December 19, 2011 at 11:02 am

“For men, the following tests are recommended by many physicians:”

What a weasel way for the Cleveland Clinic (or the journalist) to put it.

Instead, try: “For men, the following tests are often and inappropriately recommended by many physicians.”

Marilyn Mann

December 19, 2011 at 11:41 am

I don’t have the guidelines on screening for cervical cancer memorized, but I believe for some groups of women the recommendation is for a Pap smear every 3 years.

Steven J. Raphael

December 19, 2011 at 3:05 pm

There is a wide range of people (generally younger and healthier) that are not recommended to get a “yearly” physical either.

Steven J. Raphael

December 19, 2011 at 3:06 pm

Apologies on not reading thoroughly to the 2nd to last paragraph.

Susan Fitzgerald

December 19, 2011 at 4:39 pm

Wow, and this is often cited as one of the premiere health clinics in the country.

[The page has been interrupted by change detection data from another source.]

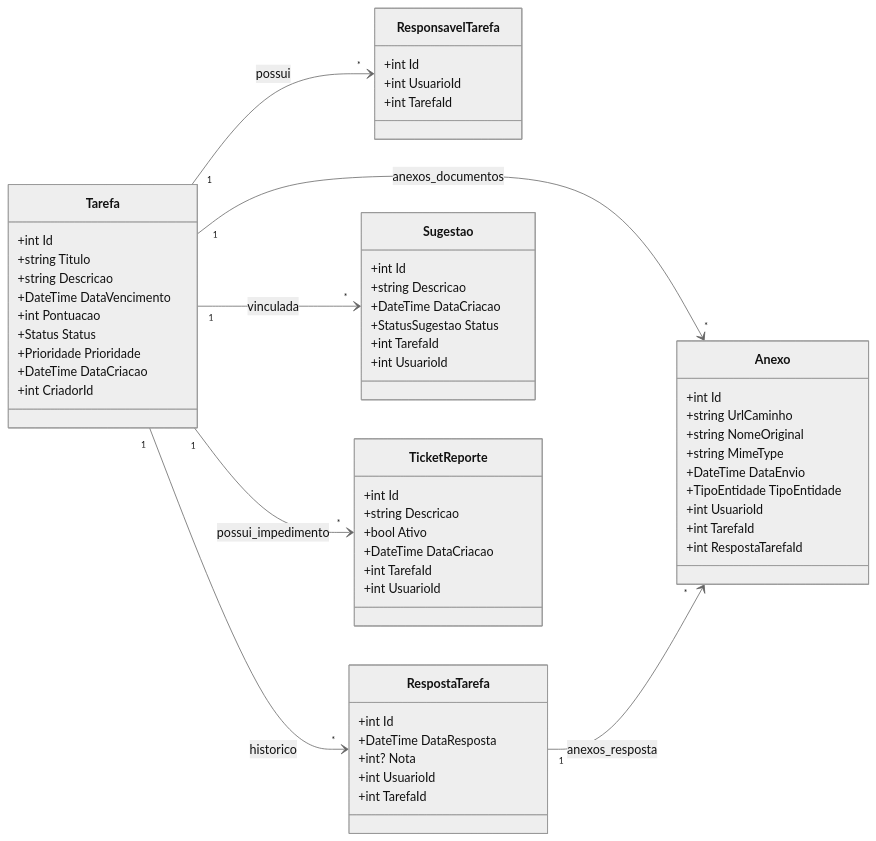
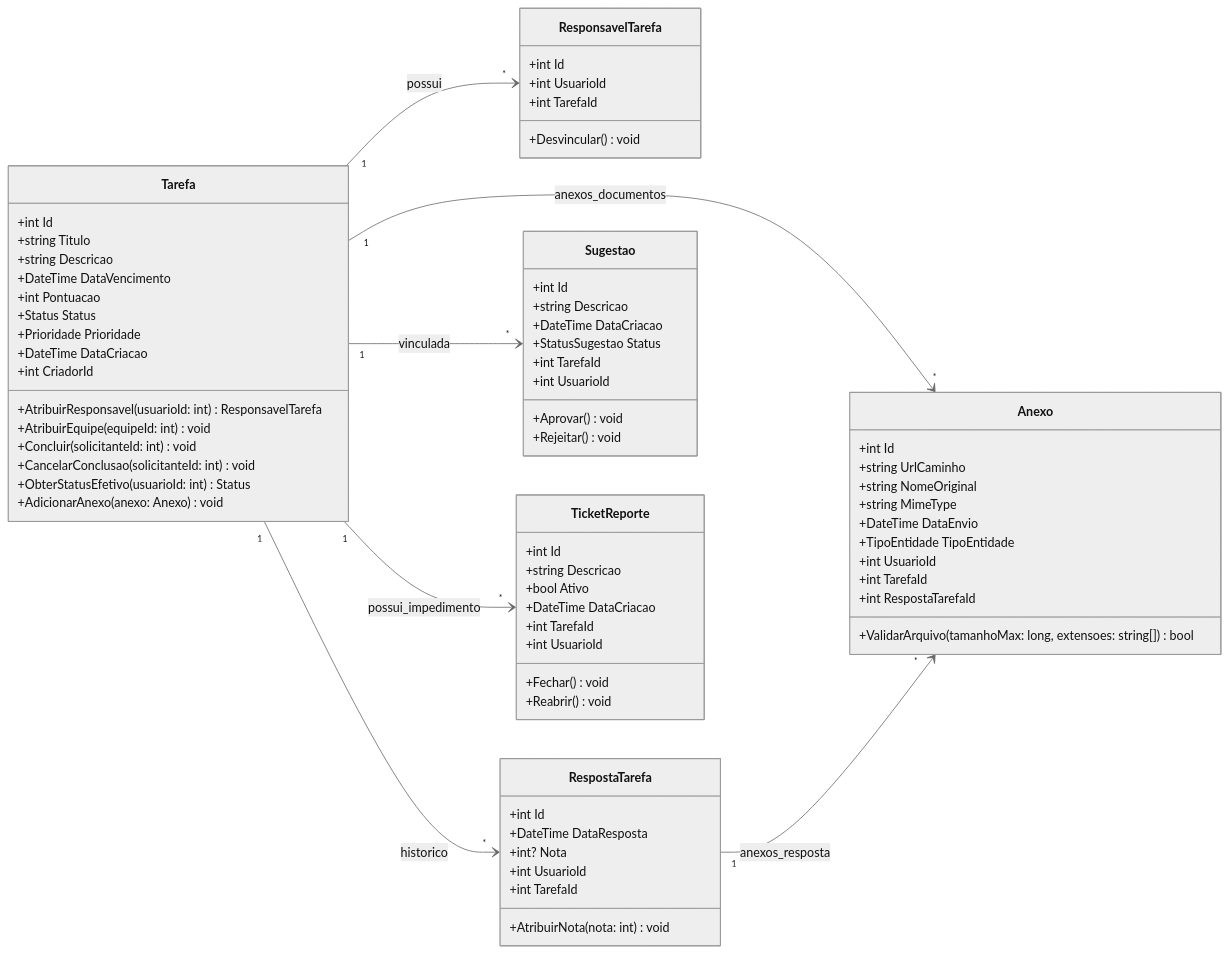
Before and after one commit to aikovlr/Cortex-backend: the second of 36 diagrams in DIAGRAMAS.md, drawn with Mermaid (neutral theme). The commit also changed other lines of this file and 3 other files, not shown here.

First line of the commit message:
docs(diagramas): atualizar diagramas de arquitetura e remover arquivos temporarios de analise

````diff
--- a/DIAGRAMAS.md
+++ b/DIAGRAMAS.md
@@ -493,67 +302,80 @@
 ```mermaid
 classDiagram
     direction LR
 
     class Tarefa {
         +int Id
         +string Titulo
         +string Descricao
         +DateTime DataVencimento
         +int Pontuacao
         +Status Status
         +Prioridade Prioridade
         +DateTime DataCriacao
         +int CriadorId
+        +AtribuirResponsavel(usuarioId: int) ResponsavelTarefa
+        +AtribuirEquipe(equipeId: int) void
+        +Concluir(solicitanteId: int) void
+        +CancelarConclusao(solicitanteId: int) void
+        +ObterStatusEfetivo(usuarioId: int) Status
+        +AdicionarAnexo(anexo: Anexo) void
     }
 
     class ResponsavelTarefa {
         +int Id
         +int UsuarioId
         +int TarefaId
+        +Desvincular() void
     }
 
     class RespostaTarefa {
         +int Id
         +DateTime DataResposta
         +int? Nota
         +int UsuarioId
         +int TarefaId
+        +AtribuirNota(nota: int) void
     }
 
     class Sugestao {
         +int Id
         +string Descricao
         +DateTime DataCriacao
         +StatusSugestao Status
         +int TarefaId
         +int UsuarioId
+        +Aprovar() void
+        +Rejeitar() void
     }
 
     class TicketReporte {
         +int Id
         +string Descricao
         +bool Ativo
         +DateTime DataCriacao
         +int TarefaId
         +int UsuarioId
+        +Fechar() void
+        +Reabrir() void
     }
 
     class Anexo {
         +int Id
         +string UrlCaminho
         +string NomeOriginal
         +string MimeType
         +DateTime DataEnvio
         +TipoEntidade TipoEntidade
         +int UsuarioId
         +int TarefaId
         +int RespostaTarefaId
+        +ValidarArquivo(tamanhoMax: long, extensoes: string[]) bool
     }
 
     Tarefa "1" --> "*" ResponsavelTarefa : possui
     Tarefa "1" --> "*" RespostaTarefa : historico
     Tarefa "1" --> "*" Sugestao : vinculada
     Tarefa "1" --> "*" TicketReporte : possui_impedimento
     Tarefa "1" --> "*" Anexo : anexos_documentos
     RespostaTarefa "1" --> "*" Anexo : anexos_resposta
 ```
````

Well, everybody’s got to watch their profit margin. Making health care affordable mean cutting into revenue streams. Thank you, Gary, for pointing out a few prime areas to start.

I’ll be tweeting this for